**Required work**
Working from the entries that follow, retype each one without any alteration.
_ _ _ _
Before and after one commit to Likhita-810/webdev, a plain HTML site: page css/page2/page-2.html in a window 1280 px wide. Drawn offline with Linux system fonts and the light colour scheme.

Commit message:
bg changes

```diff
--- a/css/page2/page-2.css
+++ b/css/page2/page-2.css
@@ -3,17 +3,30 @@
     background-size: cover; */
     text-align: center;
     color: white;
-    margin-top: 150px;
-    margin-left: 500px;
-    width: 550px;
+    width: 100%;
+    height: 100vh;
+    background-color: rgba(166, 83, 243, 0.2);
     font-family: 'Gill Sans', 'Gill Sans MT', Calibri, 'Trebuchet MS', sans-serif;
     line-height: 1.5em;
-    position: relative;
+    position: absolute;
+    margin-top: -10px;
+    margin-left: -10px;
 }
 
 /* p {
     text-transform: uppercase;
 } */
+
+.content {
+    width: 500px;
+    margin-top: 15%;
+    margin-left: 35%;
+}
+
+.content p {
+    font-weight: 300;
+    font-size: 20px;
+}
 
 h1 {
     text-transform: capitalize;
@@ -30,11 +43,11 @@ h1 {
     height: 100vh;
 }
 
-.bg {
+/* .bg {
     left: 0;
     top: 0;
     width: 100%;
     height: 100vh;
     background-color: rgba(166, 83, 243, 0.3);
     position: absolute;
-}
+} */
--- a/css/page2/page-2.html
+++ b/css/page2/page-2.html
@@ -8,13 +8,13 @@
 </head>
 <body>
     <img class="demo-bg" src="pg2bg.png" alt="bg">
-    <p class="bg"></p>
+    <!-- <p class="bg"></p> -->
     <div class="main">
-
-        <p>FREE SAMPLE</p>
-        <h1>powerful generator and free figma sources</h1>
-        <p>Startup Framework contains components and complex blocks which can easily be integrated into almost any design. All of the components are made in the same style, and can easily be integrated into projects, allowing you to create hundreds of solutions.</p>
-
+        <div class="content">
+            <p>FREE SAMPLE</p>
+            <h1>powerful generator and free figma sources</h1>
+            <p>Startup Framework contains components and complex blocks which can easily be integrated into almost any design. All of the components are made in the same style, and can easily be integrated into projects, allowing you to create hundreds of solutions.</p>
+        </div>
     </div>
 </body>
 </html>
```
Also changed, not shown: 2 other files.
_ _ _ _
**Reply**
Before and after one commit to Likhita-810/webdev, a plain HTML site: page css/page2/page-2.html in a window 1280 px wide. Drawn offline with Linux system fonts and the light colour scheme.

Commit message:
bg changes

```diff
--- a/css/page2/page-2.css
+++ b/css/page2/page-2.css
@@ -3,17 +3,30 @@
     background-size: cover; */
     text-align: center;
     color: white;
-    margin-top: 150px;
-    margin-left: 500px;
-    width: 550px;
+    width: 100%;
+    height: 100vh;
+    background-color: rgba(166, 83, 243, 0.2);
     font-family: 'Gill Sans', 'Gill Sans MT', Calibri, 'Trebuchet MS', sans-serif;
     line-height: 1.5em;
-    position: relative;
+    position: absolute;
+    margin-top: -10px;
+    margin-left: -10px;
 }
 
 /* p {
     text-transform: uppercase;
 } */
+
+.content {
+    width: 500px;
+    margin-top: 15%;
+    margin-left: 35%;
+}
+
+.content p {
+    font-weight: 300;
+    font-size: 20px;
+}
 
 h1 {
     text-transform: capitalize;
@@ -30,11 +43,11 @@ h1 {
     height: 100vh;
 }
 
-.bg {
+/* .bg {
     left: 0;
     top: 0;
     width: 100%;
     height: 100vh;
     background-color: rgba(166, 83, 243, 0.3);
     position: absolute;
-}
+} */
--- a/css/page2/page-2.html
+++ b/css/page2/page-2.html
@@ -8,13 +8,13 @@
 </head>
 <body>
     <img class="demo-bg" src="pg2bg.png" alt="bg">
-    <p class="bg"></p>
+    <!-- <p class="bg"></p> -->
     <div class="main">
-
-        <p>FREE SAMPLE</p>
-        <h1>powerful generator and free figma sources</h1>
-        <p>Startup Framework contains components and complex blocks which can easily be integrated into almost any design. All of the components are made in the same style, and can easily be integrated into projects, allowing you to create hundreds of solutions.</p>
-
+        <div class="content">
+            <p>FREE SAMPLE</p>
+            <h1>powerful generator and free figma sources</h1>
+            <p>Startup Framework contains components and complex blocks which can easily be integrated into almost any design. All of the components are made in the same style, and can easily be integrated into projects, allowing you to create hundreds of solutions.</p>
+        </div>
     </div>
 </body>
 </html>
```
Also changed, not shown: 2 other files.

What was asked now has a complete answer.